DIRECTIONS FOR THIS TASK:
Return all entries precisely as they stand, without the images.

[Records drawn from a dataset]
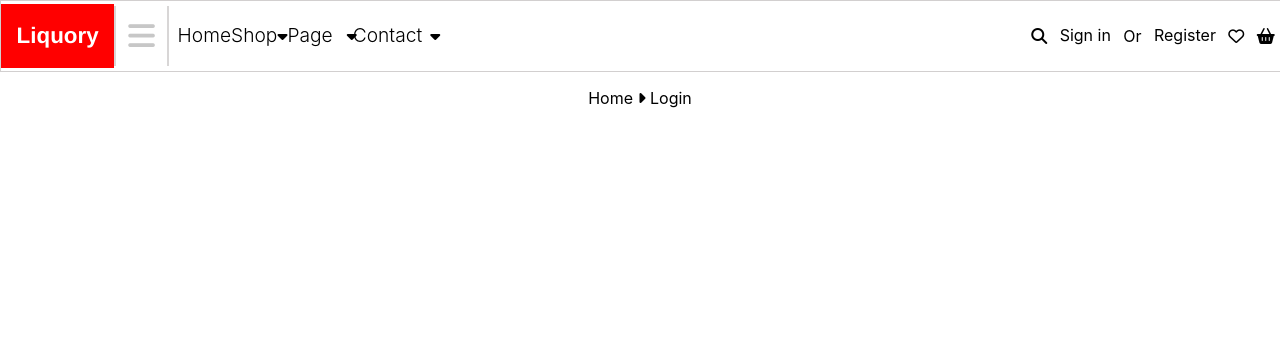
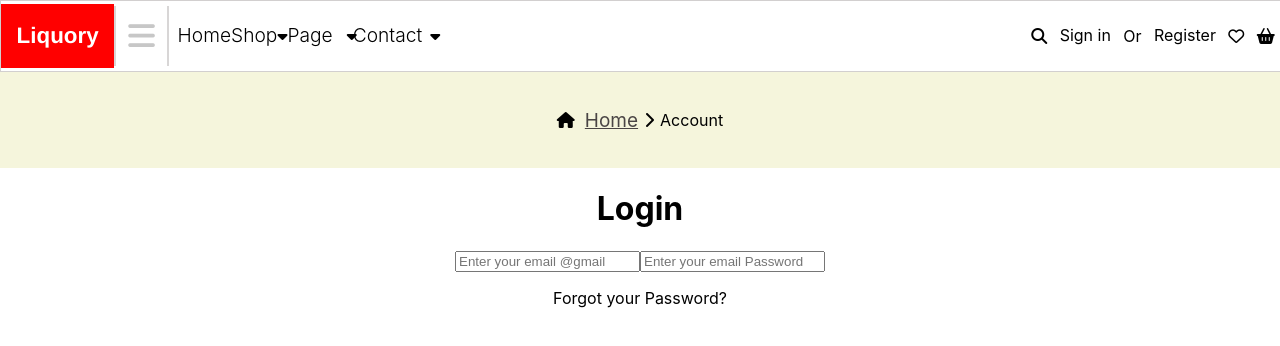
Before and after one commit to MALWICK/Drink-site, a React (Create React App) app: page /login in a window 1280 px wide. Shown: the top 346 px of the page. Built offline with nearby package versions, Linux system fonts and the light colour scheme.

Commit message:
creating my login form

```diff
--- a/src/pages/Home.jsx
+++ b/src/pages/Home.jsx
@@ -2,7 +2,7 @@ import React from 'react';
 import Deal from '../assets/images/home1.jpg';
 import home2 from '../assets/images/home2.jpg';
 import Header from '../component/Header';
-import Style from './Login.module.css';
+import Style from './Home.module.css';
 
 function Home() {
   /*   const [width, setWidht] = useState(0);
--- /dev/null
+++ b/src/pages/Home.module.css
@@ -0,0 +1,54 @@
+.deal {
+  width: 100%;
+  display: flex;
+  position: absolute;
+}
+
+.deal img {
+  width: 100%;
+}
+
+.center {
+  position: absolute;
+  top: 40%;
+  left: 67%;
+  transform: translate(-50%, -50%);
+}
+
+.center p {
+    font-size: 15px;
+    font-weight: 200;
+}
+
+.center h1 {
+    font-size: 3.8rem;
+    font-weight: 700;
+    letter-spacing: 1.9px;
+    color: #c80404;
+}
+
+.center h3 {
+    font-size: 1.5rem;
+    color: #373232;
+}
+
+.center button {
+    font-size: 1rem;
+    padding: 14px;
+    color: #fff;
+    background-color: #c80404;
+}
+
+.inner_carousel {
+  display: flex;
+}
+
+.carousel {
+  cursor: grab;
+  position: relative;
+  /* overflow: hidden; */
+}
+
+.item img {
+  pointer-events: none;
+}
--- a/src/pages/Login.jsx
+++ b/src/pages/Login.jsx
@@ -1,14 +1,34 @@
 import React from 'react';
 import Header from '../component/Header';
+import Styles from './Login.module.css';
 
 function Login() {
   return (
     <div>
       <Header />
-      <div>
-        <p>
-          <span>Home</span> <i className="fa-solid fa-caret-right" /> Login
-        </p>
+      <div className={Styles.Login_des}>
+        <span>
+          <i className="fa-solid fa-house" />
+        </span>
+        <span className={Styles.homei}>Home</span>
+        <i className="fa-solid fa-chevron-right" />
+        <p>Account</p>
+      </div>
+      <div className={Styles.form_container}>
+        <h1>Login</h1>
+        <div className={Styles.input_fields}>
+          <input
+            type="text"
+            className={Styles.form_control}
+            placeholder="Enter your email @gmail"
+          />
+          <input
+            type="text"
+            className={Styles.form_control_password}
+            placeholder="Enter your email Password"
+          />
+        </div>
+        <p>Forgot your Password? </p>
       </div>
     </div>
   );
--- a/src/pages/Login.module.css
+++ b/src/pages/Login.module.css
@@ -1,54 +1,31 @@
-.deal {
+.Login_des {
   width: 100%;
+  height: 12vh;
   display: flex;
-  position: absolute;
+  justify-content: center;
+  align-items: center;
+  gap: 6px;
+  background-color: beige;
 }
 
-.deal img {
-  width: 100%;
+.Login_des p {
+  font-size: 16px;
 }
 
-.center {
-  position: absolute;
-  top: 40%;
-  left: 67%;
-  transform: translate(-50%, -50%);
+.Login_des p:hover {
+  color: rgb(64, 63, 63);
+  cursor: pointer;
+  text-decoration: underline;
 }
 
-.center p {
-    font-size: 15px;
-    font-weight: 200;
+.homei {
+  margin-left: 4px;
+  font-size: 19px;
+  color: #4a4545;
+  text-decoration: underline;
 }
 
-.center h1 {
-    font-size: 3.8rem;
-    font-weight: 700;
-    letter-spacing: 1.9px;
-    color: #c80404;
+.homei:hover {
+  color: #e60606;
+  cursor: pointer;
 }
-
-.center h3 {
-    font-size: 1.5rem;
-    color: #373232;
-}
-
-.center button {
-    font-size: 1rem;
-    padding: 14px;
-    color: #fff;
-    background-color: #c80404;
-}
-
-.inner_carousel {
-  display: flex;
-}
-
-.carousel {
-  cursor: grab;
-  position: relative;
-  /* overflow: hidden; */
-}
-
-.item img {
-  pointer-events: none;
-}
```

RESULT OF THE EXERCISE:
Before and after one commit to MALWICK/Drink-site, a React (Create React App) app: page /login in a window 1280 px wide. Shown: the top 346 px of the page. Built offline with nearby package versions, Linux system fonts and the light colour scheme.

Commit message:
creating my login form

```diff
--- a/src/pages/Home.jsx
+++ b/src/pages/Home.jsx
@@ -2,7 +2,7 @@ import React from 'react';
 import Deal from '../assets/images/home1.jpg';
 import home2 from '../assets/images/home2.jpg';
 import Header from '../component/Header';
-import Style from './Login.module.css';
+import Style from './Home.module.css';
 
 function Home() {
   /*   const [width, setWidht] = useState(0);
--- /dev/null
+++ b/src/pages/Home.module.css
@@ -0,0 +1,54 @@
+.deal {
+  width: 100%;
+  display: flex;
+  position: absolute;
+}
+
+.deal img {
+  width: 100%;
+}
+
+.center {
+  position: absolute;
+  top: 40%;
+  left: 67%;
+  transform: translate(-50%, -50%);
+}
+
+.center p {
+    font-size: 15px;
+    font-weight: 200;
+}
+
+.center h1 {
+    font-size: 3.8rem;
+    font-weight: 700;
+    letter-spacing: 1.9px;
+    color: #c80404;
+}
+
+.center h3 {
+    font-size: 1.5rem;
+    color: #373232;
+}
+
+.center button {
+    font-size: 1rem;
+    padding: 14px;
+    color: #fff;
+    background-color: #c80404;
+}
+
+.inner_carousel {
+  display: flex;
+}
+
+.carousel {
+  cursor: grab;
+  position: relative;
+  /* overflow: hidden; */
+}
+
+.item img {
+  pointer-events: none;
+}
--- a/src/pages/Login.jsx
+++ b/src/pages/Login.jsx
@@ -1,14 +1,34 @@
 import React from 'react';
 import Header from '../component/Header';
+import Styles from './Login.module.css';
 
 function Login() {
   return (
     <div>
       <Header />
-      <div>
-        <p>
-          <span>Home</span> <i className="fa-solid fa-caret-right" /> Login
-        </p>
+      <div className={Styles.Login_des}>
+        <span>
+          <i className="fa-solid fa-house" />
+        </span>
+        <span className={Styles.homei}>Home</span>
+        <i className="fa-solid fa-chevron-right" />
+        <p>Account</p>
+      </div>
+      <div className={Styles.form_container}>
+        <h1>Login</h1>
+        <div className={Styles.input_fields}>
+          <input
+            type="text"
+            className={Styles.form_control}
+            placeholder="Enter your email @gmail"
+          />
+          <input
+            type="text"
+            className={Styles.form_control_password}
+            placeholder="Enter your email Password"
+          />
+        </div>
+        <p>Forgot your Password? </p>
       </div>
     </div>
   );
--- a/src/pages/Login.module.css
+++ b/src/pages/Login.module.css
@@ -1,54 +1,31 @@
-.deal {
+.Login_des {
   width: 100%;
+  height: 12vh;
   display: flex;
-  position: absolute;
+  justify-content: center;
+  align-items: center;
+  gap: 6px;
+  background-color: beige;
 }
 
-.deal img {
-  width: 100%;
+.Login_des p {
+  font-size: 16px;
 }
 
-.center {
-  position: absolute;
-  top: 40%;
-  left: 67%;
-  transform: translate(-50%, -50%);
+.Login_des p:hover {
+  color: rgb(64, 63, 63);
+  cursor: pointer;
+  text-decoration: underline;
 }
 
-.center p {
-    font-size: 15px;
-    font-weight: 200;
+.homei {
+  margin-left: 4px;
+  font-size: 19px;
+  color: #4a4545;
+  text-decoration: underline;
 }
 
-.center h1 {
-    font-size: 3.8rem;
-    font-weight: 700;
-    letter-spacing: 1.9px;
-    color: #c80404;
+.homei:hover {
+  color: #e60606;
+  cursor: pointer;
 }
-
-.center h3 {
-    font-size: 1.5rem;
-    color: #373232;
-}
-
-.center button {
-    font-size: 1rem;
-    padding: 14px;
-    color: #fff;
-    background-color: #c80404;
-}
-
-.inner_carousel {
-  display: flex;
-}
-
-.carousel {
-  cursor: grab;
-  position: relative;
-  /* overflow: hidden; */
-}
-
-.item img {
-  pointer-events: none;
-}
```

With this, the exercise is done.